When you purchase equipment, think of hidden costs as well as price
17 May 2018
As Victorian art critic John Ruskin astutely observed, “it’s unwise to pay too much but it’s worse to pay too little”, says Richard Bastable.
Most of us unconsciously follow this philosophy in our personal lives, either due to scepticism or bad experiences, refusing to be swayed solely by the price tag of household appliances. Yet, this approach is less common in professional environments.
This is particularly true in the industrial parts cleaning sector. Because many maintenance engineers and plant managers have fixed budgets, they usually only consider the upfront cost of renting or purchasing parts cleaning machines. However, there are several hidden costs that can quickly mount up to make a cost-effective machine a costly error in judgement.
Waste disposal charges
Traditionally, many parts cleaning machines have made use of hydrocarbon chemical solutions to remove dirt and deposits from industrial components. This has been due to a belief that water-based chemistries are less effective or efficient. Unfortunately, this results in elevated waste disposal costs.
For example, if a maintenance engineer is renting a solvent-based sink-on-drum parts cleaner, this might not initially seem like a costly problem as many suppliers will include a regular waste disposal service. However, as solvents are classified as hazardous waste, plant managers will be required to comply with environmental standards – which may involve a lot of costly paperwork.
This creates costs not only in paying for the waste services, including the waste notes, but also in the person-hours spent completing and recording the paperwork, as well as the charges of disposing the hazardous waste itself. Similar programmes exist in other European countries.
Water-based parts cleaning technology has developed significantly in recent decades and now delivers an effective clean with less harmful waste per use. For example, NCH Europe’s Torrent parts cleaners combine an environmentally-friendly water solution with a high-pressure jet. This keeps waste disposal fees low without sacrificing effectiveness.

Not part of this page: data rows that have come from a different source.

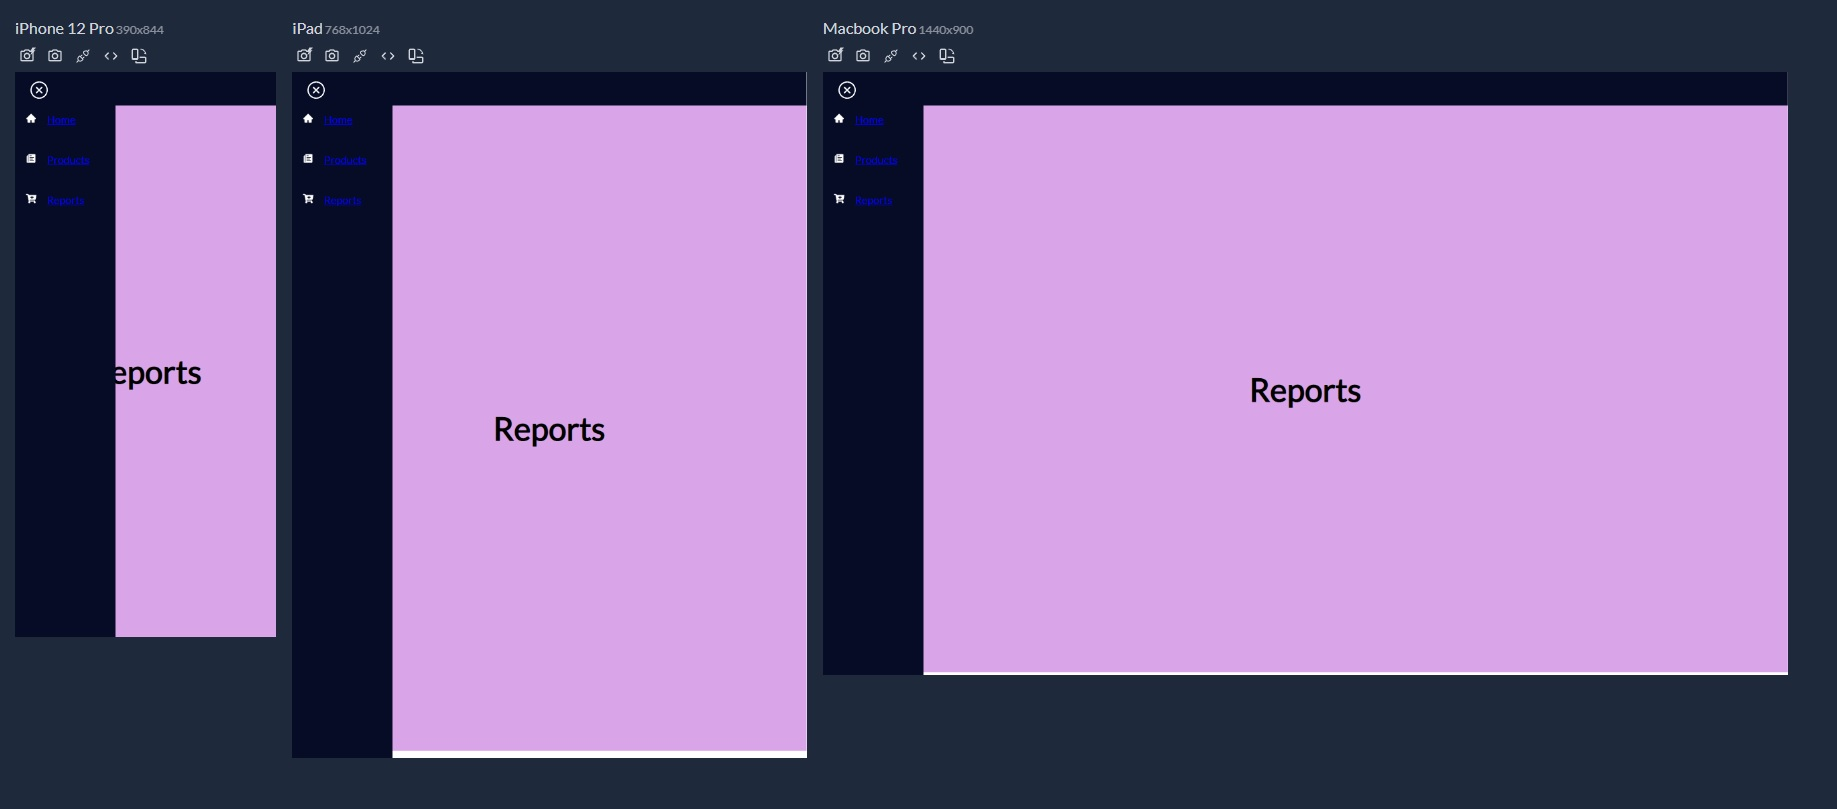
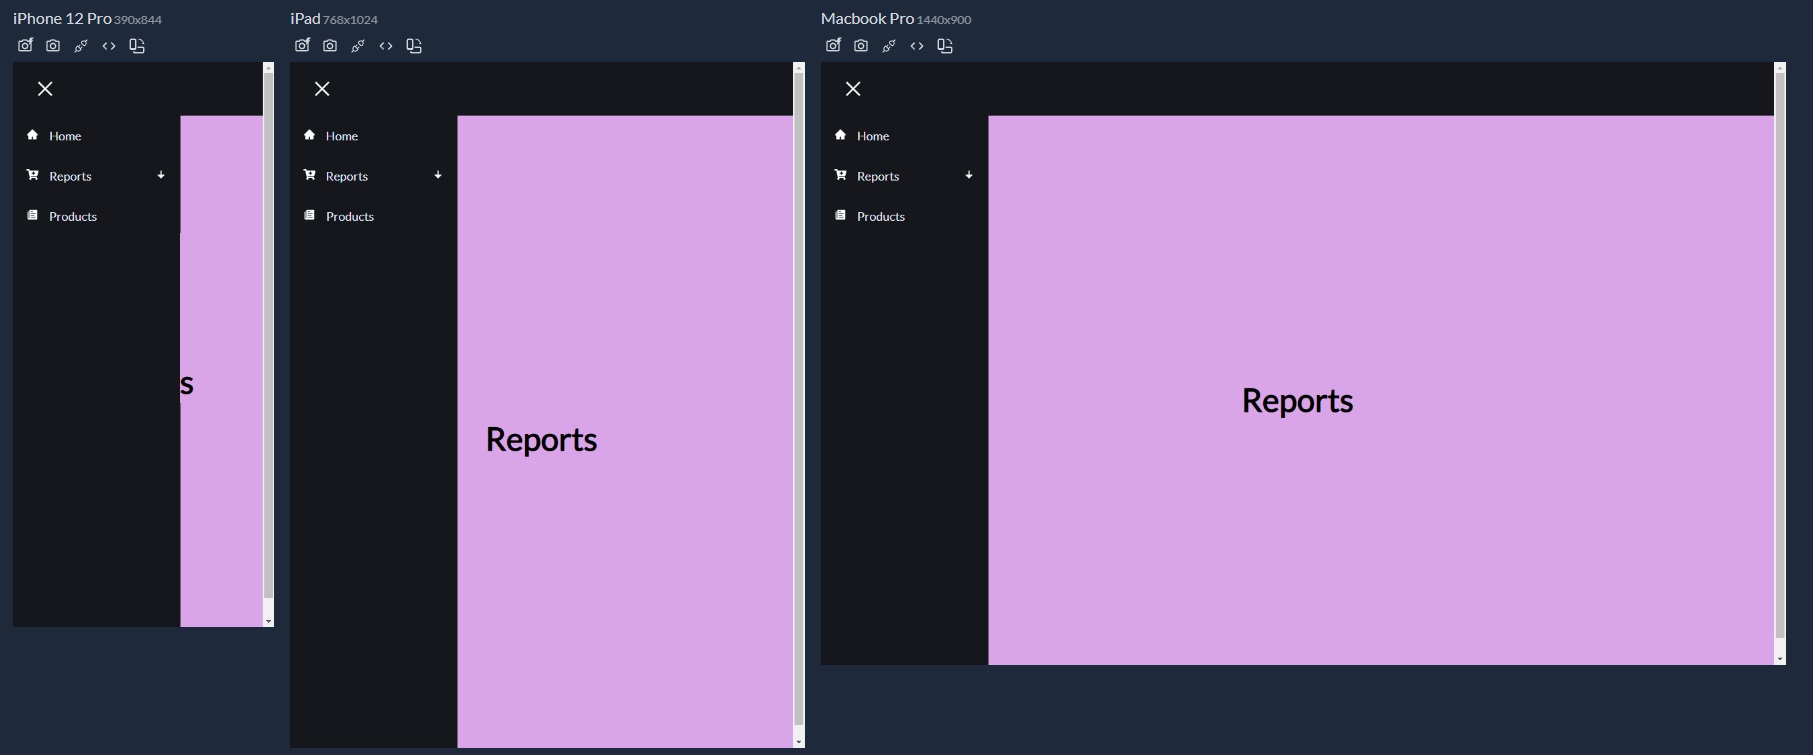
Feature: end of the project 😄

Changed region(s): [[0.0, 0.0, 0.9884, 1.0], [0.6795, 0.457, 0.7413, 0.5483]]

diff --git a/src/Components/NavBar/SubMenu.jsx b/src/Components/NavBar/SubMenu.jsx
@@ -1,0 +1,71 @@
+/* eslint-disable react/prop-types */
+import { useState } from "react";
+import styled from "styled-components";
+import { Link } from "react-router-dom";
+
+export function SubMenu({ item, close }) {
+  const [subnav, setSubnav] = useState(false);
+  const showSubnav = () => setSubnav(!subnav);
+
+  return (
+    <div>
+      <SidebarLink to={item.path} onClick={item.subNav && showSubnav}>
+        <div onClick={!item.subNav && close}>
+          {item.icon}
+          <SidebarLabel>{item.title}</SidebarLabel>
+        </div>
+        <div>
+          {item.subNav && subnav
+            ? item.iconOpened
+            : item.subNav
+            ? item.iconClosed
+            : null}
+        </div>
+      </SidebarLink>
+      {subnav &&
+        item.subNav.map((item, index) => {
+          return (
+            <DropdownLink to={item.path} key={index} onClick={close}>
+              {item.icon}
+              <SidebarLabel>{item.title}</SidebarLabel>
+            </DropdownLink>
+          );
+        })}
+    </div>
+  );
+}
+
+const SidebarLink = styled(Link)`
+  display: flex;
+  color: #e1e9fc;
+  justify-content: space-between;
+  align-items: center;
+  padding: 20px;
+  list-style: none;
+  height: 60px;
+  text-decoration: none;
+  font-size: 18px;
+
+  &:hover {
+    background: #252831;
+    border-left: 4px solid #2ce445;
+    cursor: pointer;
+  }
+`;
+const SidebarLabel = styled.span`
+  margin-left: 16px;
+`;
+const DropdownLink = styled(Link)`
+  background: #414757;
+  height: 60px;
+  padding-left: 3rem;
+  display: flex;
+  align-items: center;
+  text-decoration: none;
+  color: #f5f5;
+  font-size: 18px;
+  &:hover {
+    background: #632ce4;
+    cursor: pointer;
+  }
+`;

diff --git a/src/Components/NavBar/NavBar.jsx b/src/Components/NavBar/NavBar.jsx
@@ -2,11 +2,11 @@ import { Link } from "react-router-dom";
 import { IconContext } from "react-icons";
 import * as AiIcons from "react-icons/ai";
 import * as FaIcons from "react-icons/fa";
-import * as IoIcons from "react-icons/io";
 import { useState } from "react";
 import { Data } from "./Data";
 import "./NavBar.css";
 import styled from "styled-components";
+import { SubMenu } from "./SubMenu";
 
 export function NavBar() {
   const [sidebar, setSidebar] = useState(false);
@@ -26,7 +26,9 @@ export function NavBar() {
                   onClick={showSidebar}
                 ></AiIcons.AiOutlineClose>
               </NavIcon>
-              
+              {Data.map((item,index)=>{
+                return <SubMenu key={index} item={item} close={showSidebar}/>
+              })}
             </SidebarWrap>
           </SidebarNav>
         </Nav>
@@ -41,6 +43,8 @@ const Nav = styled.div`
   display: flex;
   justify-content: flex-start;
   align-items: center;
+
+  color:white;
 `;
 const NavIcon = styled(Link)`
   margin-left: 2rem;

diff --git a/src/Routers/routes.jsx b/src/Routers/routes.jsx
@@ -2,7 +2,7 @@ import { BrowserRouter, Routes, Route } from "react-router-dom";
 import { NavBar } from "../Components/NavBar/NavBar";
 import { Home } from "../Pages/Home";
 import { Products } from "../Pages/Products";
-import { Reports } from "../Pages/Reports";
+import { Reports,R1,R2 } from "../Pages/Reports";
 
 export function MyRoutes() {
   return (
@@ -12,6 +12,8 @@ export function MyRoutes() {
         <Route exact path="/" element={<Home />} />
         <Route exact path="/products" element={<Products />} />
         <Route exact path="/reports" element={<Reports />} />
+        <Route exact path="/reports/reports1" element={<R1 />} />
+        <Route exact path="/reports/reports2" element={<R2 />} />
       </Routes>
     </BrowserRouter>
   );

diff --git a/src/Components/NavBar/Data.jsx b/src/Components/NavBar/Data.jsx
@@ -17,6 +17,18 @@ export const Data = [
     icon: <FaIcons.FaCartPlus />,
     iconClosed: <RiIcons.RiArrowDownFill />,
     iconOpened: <RiIcons.RiArrowUpFill />,
+    subNav: [
+      {
+        title: "Report 1",
+        path: "/reports/reports1",
+        icon: <IoIcons.IoIosPaper />,
+      },
+      {
+        title: "Report 2",
+        path: "/reports/reports2",
+        icon: <IoIcons.IoIosPaper />,
+      },
+    ],
   },
   {
     title: "Products",

diff --git a/src/Pages/Reports.jsx b/src/Pages/Reports.jsx
@@ -1,3 +1,13 @@
+import {Reports1} from "../Components/Reports/Reports1"
+import {Reports2} from "../Components/Reports/Reports2"
+
 export function Reports() {
   return (<h1 className="reports">Reports</h1>);
+}
+
+export function R1() {
+  return (<Reports1/>);
+}
+export function R2() {
+  return (<Reports2/>);
 }

diff --git a/src/App.css b/src/App.css
@@ -9,11 +9,16 @@
 
 .home,
 .reports,
-.products{
+.products,
+.reports1-2{
   display: flex;
   height: 94vh;
   align-items: center;
   justify-content: center;
   font-size: 3rem;
   background-color: rgb(218, 165, 232);
+}
+.reports1-2{
+  background-color: rgb(0, 208, 255);
+  color: #ab49c4;
 }

diff --git a/index.html b/index.html
@@ -4,7 +4,7 @@
     <meta charset="UTF-8" />
     <link rel="icon" type="image/svg+xml" href="/vite.svg" />
     <meta name="viewport" content="width=device-width, initial-scale=1.0" />
-    <title>Menu 1</title>
+    <title>Menu 2</title>
   </head>
   <body>
     <div id="root"></div>

diff --git a/src/Components/Reports/Reports1.jsx b/src/Components/Reports/Reports1.jsx
@@ -1,0 +1,3 @@
+export function Reports1() {
+  return (<h1 className="reports1-2">Hi Reports1</h1>);
+}

diff --git a/src/Components/Reports/Reports2.jsx b/src/Components/Reports/Reports2.jsx
@@ -1,0 +1,3 @@
+export function Reports2() {
+  return (<h1 className="reports1-2">Hi Reports2</h1>);
+}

Operation and labour costs
The most overlooked factor when selecting a parts cleaning machine is its operational and usage costs. Maintenance engineers must consider the energy usage of the machine and the amount of manual cleaning needed.
While solvent-based cleaners have long been considered the standard for industrial environments, many require engineers to manually scrub the components, which adds a lot of non-value added time (NVAT).
Because many maintenance engineers and plant managers have fixed budgets, they usually only consider the upfront cost of renting or purchasing parts
This can be avoided with automatic or high pressure parts cleaning machines that combine effective chemistry with high pressure jets to remove build-ups without manual scrubbing.
Similarly, the energy costs of a machine: NCH Europe’s Torrent series of water-based parts cleaners have a slightly higher base energy usage than many sink-on-drum alternatives, due to the process of heating the cleaning solution.
However, the Torrent cleans most components in under one minute compared to the time taken to manually scrub parts using a sink-on-drum system - resulting in lower energy usage costs in the long term.
It also removes the necessity for operators to wear personal protective equipment (PPE) during use.
By considering all aspects of operation, maintenance engineers can steer clear of the hidden costs of parts cleaning in both the short and long-term.
Richard Bastable is global parts cleaning platform leader at NCH Europe